Greater usage of ranked choice voting (RCV)
- The mayor’s race drove turnout. San Francisco voters cast more RCV ballots for mayor than non-RCV ballots for governor and U.S. senator.
- 86% of voters used at least two of their rankings in the mayor’s race, and nearly 70% used all three of their rankings.
Low error rate for RCV ballots
- There were 748 “overvotes” (.30%) of 250,000 ballots cast in the mayoral RCV contest.
- Voters were six times more likely to invalidate their ballot voting for governor than for mayor.
More representative of electorate
- The percentage of voters having their ballot count in every round was higher than ever, with nearly nine-in-ten voters counting in the final round.
- In December runoff elections previously used in San Francisco, turnout declined on average by 47% in Board of Supervisor races, and also declined in four out of the last seven mayoral elections.
Mandate from voters
- Both London Breed and Mark Leno were ranked first, second, or third by more than 60% of the voters.
- Jane Kim was ranked by 58.3% of voters.
Delays determining the winner were not connected to RCV
- Election results are determined by the closeness of the race and the number of vote by mail (VBM) ballots.
- Running the ranked choice voting tally actually only takes a few minutes. That’s why the RCV contest for District 8 supervisor had a clear winner on election night, because the race wasn't close.
Impact on representation
- RCV in San Francisco also has a strong track record of allowing San Francisco voters to choose from a more diverse pool of candidates.
- Of the eighteen offices in San Francisco elected by RCV, thirteen are held by office-holders of color.
- The other Bay Area cities using RCV – Oakland, Berkeley and San Leandro – have seen similar results: women of color have seen a 64% rise in their election rate.
- In Oakland, women now hold 13 of 18 seats elected by RCV, including mayor.
More rankings, better ballot design, coming soon
- Starting in 2019, San Francisco will start using new voting equipment that allows voters to rank up to ten candidates with a simpler ballot design.

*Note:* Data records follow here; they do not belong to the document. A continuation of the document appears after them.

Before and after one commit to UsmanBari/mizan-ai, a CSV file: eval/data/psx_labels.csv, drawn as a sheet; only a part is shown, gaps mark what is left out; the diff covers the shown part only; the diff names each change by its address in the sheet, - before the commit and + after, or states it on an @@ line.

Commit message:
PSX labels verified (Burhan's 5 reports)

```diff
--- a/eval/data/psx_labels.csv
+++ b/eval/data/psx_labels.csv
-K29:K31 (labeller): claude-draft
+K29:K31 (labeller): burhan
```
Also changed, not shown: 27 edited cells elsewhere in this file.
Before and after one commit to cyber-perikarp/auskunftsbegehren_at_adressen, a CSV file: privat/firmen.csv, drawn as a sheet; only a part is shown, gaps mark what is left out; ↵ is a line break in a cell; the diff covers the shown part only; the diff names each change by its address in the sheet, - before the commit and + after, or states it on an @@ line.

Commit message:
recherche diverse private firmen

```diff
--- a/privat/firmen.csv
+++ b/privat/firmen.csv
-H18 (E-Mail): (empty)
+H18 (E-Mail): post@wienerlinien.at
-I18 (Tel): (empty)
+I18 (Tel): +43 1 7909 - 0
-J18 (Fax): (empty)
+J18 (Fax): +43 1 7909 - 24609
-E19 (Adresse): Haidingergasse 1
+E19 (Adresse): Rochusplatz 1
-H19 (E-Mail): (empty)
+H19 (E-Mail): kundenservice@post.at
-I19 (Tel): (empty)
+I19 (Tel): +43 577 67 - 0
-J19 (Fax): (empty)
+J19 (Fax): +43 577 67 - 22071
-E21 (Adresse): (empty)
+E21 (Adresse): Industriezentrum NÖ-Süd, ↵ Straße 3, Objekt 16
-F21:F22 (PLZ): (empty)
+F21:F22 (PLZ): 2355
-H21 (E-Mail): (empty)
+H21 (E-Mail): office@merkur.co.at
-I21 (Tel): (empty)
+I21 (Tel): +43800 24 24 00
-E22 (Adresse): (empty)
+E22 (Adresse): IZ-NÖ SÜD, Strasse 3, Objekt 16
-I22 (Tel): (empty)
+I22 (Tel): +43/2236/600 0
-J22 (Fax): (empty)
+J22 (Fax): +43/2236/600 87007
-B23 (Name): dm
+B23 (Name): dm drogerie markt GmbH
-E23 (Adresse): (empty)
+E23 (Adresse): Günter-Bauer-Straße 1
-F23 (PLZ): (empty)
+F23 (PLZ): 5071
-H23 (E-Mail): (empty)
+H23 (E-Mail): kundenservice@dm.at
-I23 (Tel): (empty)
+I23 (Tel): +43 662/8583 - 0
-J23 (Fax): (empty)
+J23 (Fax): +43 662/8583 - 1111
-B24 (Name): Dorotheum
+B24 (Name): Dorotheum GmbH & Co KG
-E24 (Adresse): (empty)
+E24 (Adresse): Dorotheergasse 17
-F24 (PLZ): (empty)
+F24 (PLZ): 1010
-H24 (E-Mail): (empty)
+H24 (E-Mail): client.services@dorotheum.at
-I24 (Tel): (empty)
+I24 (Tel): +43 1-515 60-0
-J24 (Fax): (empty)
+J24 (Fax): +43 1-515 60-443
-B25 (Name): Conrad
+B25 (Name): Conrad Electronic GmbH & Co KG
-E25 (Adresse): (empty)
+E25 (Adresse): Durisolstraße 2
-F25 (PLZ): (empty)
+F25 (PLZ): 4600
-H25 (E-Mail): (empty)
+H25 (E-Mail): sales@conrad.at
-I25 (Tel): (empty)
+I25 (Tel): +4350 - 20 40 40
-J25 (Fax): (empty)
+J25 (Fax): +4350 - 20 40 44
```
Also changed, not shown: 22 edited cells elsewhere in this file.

- Public demonstrations of that equipment will begin this summer.
To access the full presentation from the "How SF Was Won: The Good, The Bad, and The Awesome" webinar, check out the video on Youtube.